What is being asked — Every entry must be repeated exactly in the answer.

Provided information section start

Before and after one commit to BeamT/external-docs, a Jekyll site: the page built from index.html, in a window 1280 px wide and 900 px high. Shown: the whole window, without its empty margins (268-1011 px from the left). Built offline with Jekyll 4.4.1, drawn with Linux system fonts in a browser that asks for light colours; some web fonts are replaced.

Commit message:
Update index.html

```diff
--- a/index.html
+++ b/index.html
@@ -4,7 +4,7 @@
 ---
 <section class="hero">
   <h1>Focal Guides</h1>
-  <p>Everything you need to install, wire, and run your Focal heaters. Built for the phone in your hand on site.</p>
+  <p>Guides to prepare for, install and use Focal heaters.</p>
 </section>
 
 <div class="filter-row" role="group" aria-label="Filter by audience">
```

Provided information section end

Exercise response —
Before and after one commit to BeamT/external-docs, a Jekyll site: the page built from index.html, in a window 1280 px wide and 900 px high. Shown: the whole window, without its empty margins (268-1011 px from the left). Built offline with Jekyll 4.4.1, drawn with Linux system fonts in a browser that asks for light colours; some web fonts are replaced.

Commit message:
Update index.html

```diff
--- a/index.html
+++ b/index.html
@@ -4,7 +4,7 @@
 ---
 <section class="hero">
   <h1>Focal Guides</h1>
-  <p>Everything you need to install, wire, and run your Focal heaters. Built for the phone in your hand on site.</p>
+  <p>Guides to prepare for, install and use Focal heaters.</p>
 </section>
 
 <div class="filter-row" role="group" aria-label="Filter by audience">
```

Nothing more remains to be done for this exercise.